  1. I dislike a boring or badly written memoir. I feel like: Damn, don’t you care enough about your life to make a good job of telling it? Of course, since Vreeland was all about fashion, maybe we’re talking more about visual intelligence. Don’t editors work with authors anymore, coaxing and encouraging the best from them?

    1. Bybee! it was just…. Scattered. But if i was 15 years older and extremely in tune with that high society and ballet and fashion worlds…maybe I could have found much to relate to.

      I really cannot use the word boring here. She is over the top and far far away from the mddle class world that boring Is not the word you would use.

  2. i get a bit nervous from books like this–i’ve read a few memoirs that have a similar style and i find name dropping and stream of conscious writing a tad off putting–must be all that je ne cest qoi. mwa ha ha. i know how you love when i drop in those clever french phrases. that said, dv does sound like quite the character. did the book have photographs? that might liven it up a bit.

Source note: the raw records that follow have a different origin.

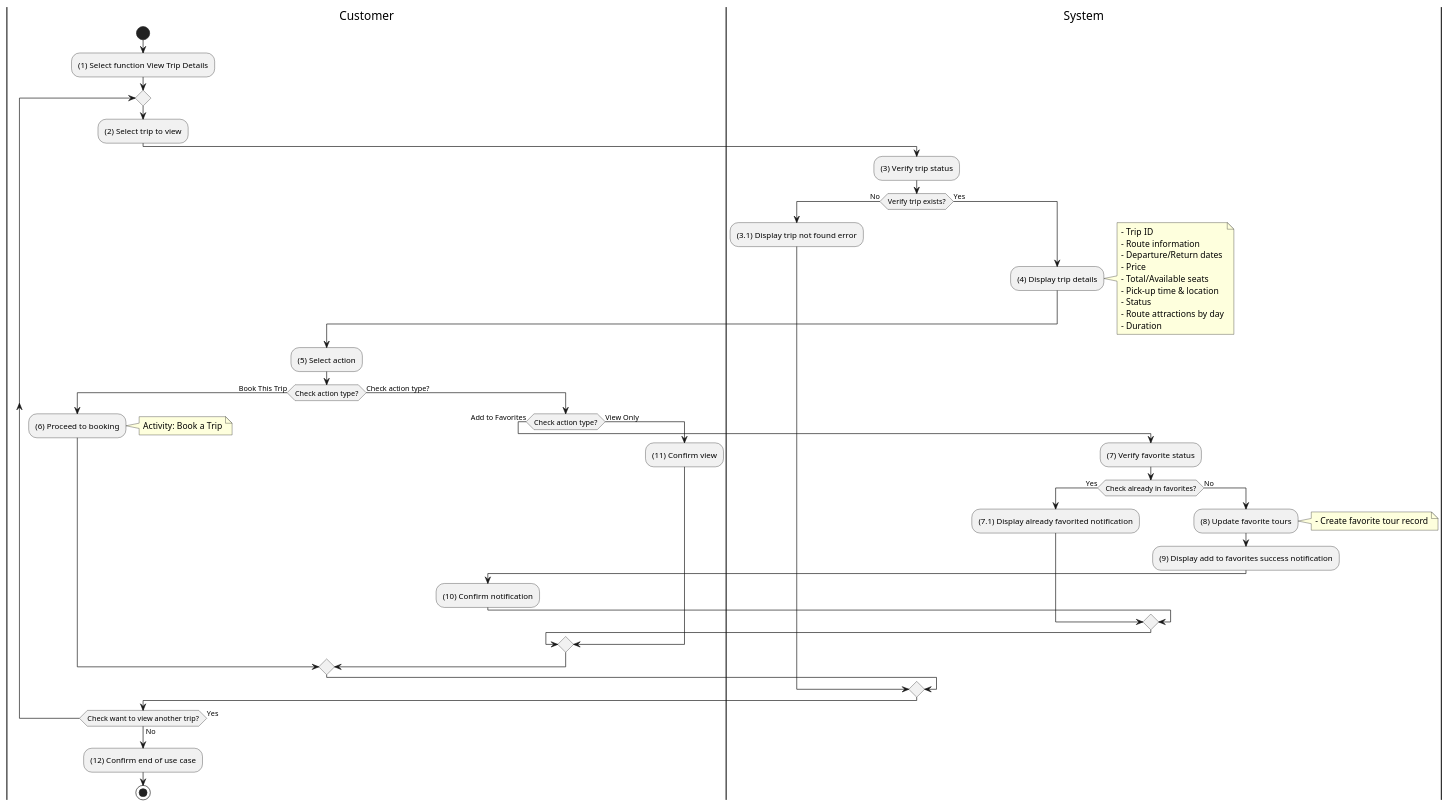
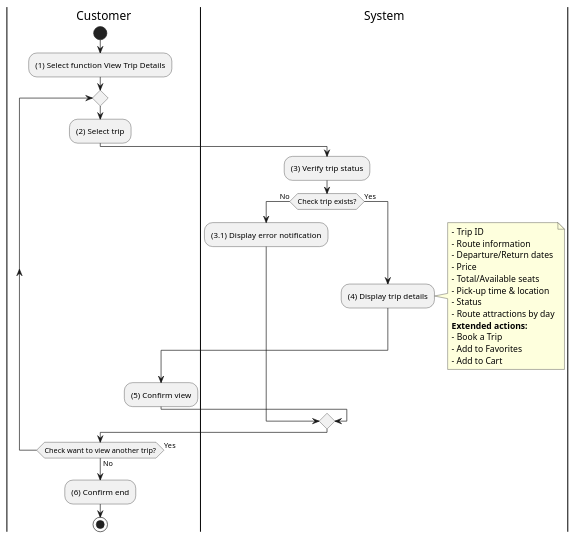
One commit to SE357-TMS/SE357-TMS.github.io changed the diagram in docs/docs/activity/browse-trips/view-trip-details.md. Above: the diagram before and after it, drawn with PlantUML. The commit also changed 14 other files, not shown here.

Commit message:
feat(activity): add activity diagrams for cart and booking use cases

````diff
--- a/docs/docs/activity/browse-trips/view-trip-details.md
+++ b/docs/docs/activity/browse-trips/view-trip-details.md
@@ -3,76 +3,48 @@
 ```plantuml
 @startuml
 |C|Customer
 |S|System
 
 |C|
 start
 
 :(1) Select function View Trip Details;
 
 repeat
-  :(2) Select trip to view;
+  :(2) Select trip;
 
   |S|
   :(3) Verify trip status;
 
-  if (Verify trip exists?) then (No)
-    :(3.1) Display trip not found error;
+  if (Check trip exists?) then (No)
+    :(3.1) Display error notification;
     |C|
   else (Yes)
     |S|
     :(4) Display trip details;
     note right
       - Trip ID
       - Route information
       - Departure/Return dates
       - Price
       - Total/Available seats
       - Pick-up time & location
       - Status
       - Route attractions by day
-      - Duration
+      **Extended actions:**
+      - Book a Trip
+      - Add to Favorites
+      - Add to Cart
     end note
 
     |C|
-    :(5) Select action;
-
-    if (Check action type?) then (Book This Trip)
-      :(6) Proceed to booking;
-      note right
-        Activity: Book a Trip
-      end note
-    else (Check action type?)
-      if (Check action type?) then (Add to Favorites)
-        |S|
-        :(7) Verify favorite status;
-        if (Check already in favorites?) then (Yes)
-          :(7.1) Display already favorited notification;
-          |C|
-        else (No)
-          |S|
-          :(8) Update favorite tours;
-          note right
-            - Create favorite tour record
-          end note
-          :(9) Display add to favorites success notification;
-
-          |C|
-          :(10) Confirm notification;
-        endif
-      else (View Only)
-        |C|
-        :(11) Confirm view;
-      endif
-    endif
+    :(5) Confirm view;
   endif
-
-  |C|
 repeat while (Check want to view another trip?) is (Yes) not (No)
 
-:(12) Confirm end of use case;
+:(6) Confirm end;
 
 stop
 
 @enduml
 ```
````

  3. Dear C,
    I’ve love to be entered/considered for “winning” this book. I have had a long love affair with VOGUE magazine, but only during the Anna Wintour years. (Prior to that, I was obliviousu). I love the magazine, for all kinds of unimportant reasons, but am always interested to see what one editor does as mentored/influenced by its previous editor. And though you’d never know it from my closet and daily “wardrobe,” I’m a fashion hound, er, follower.
    So I am intrigued by the book tho’ I take you at your word on its “arrangement of info.”

    Count me in!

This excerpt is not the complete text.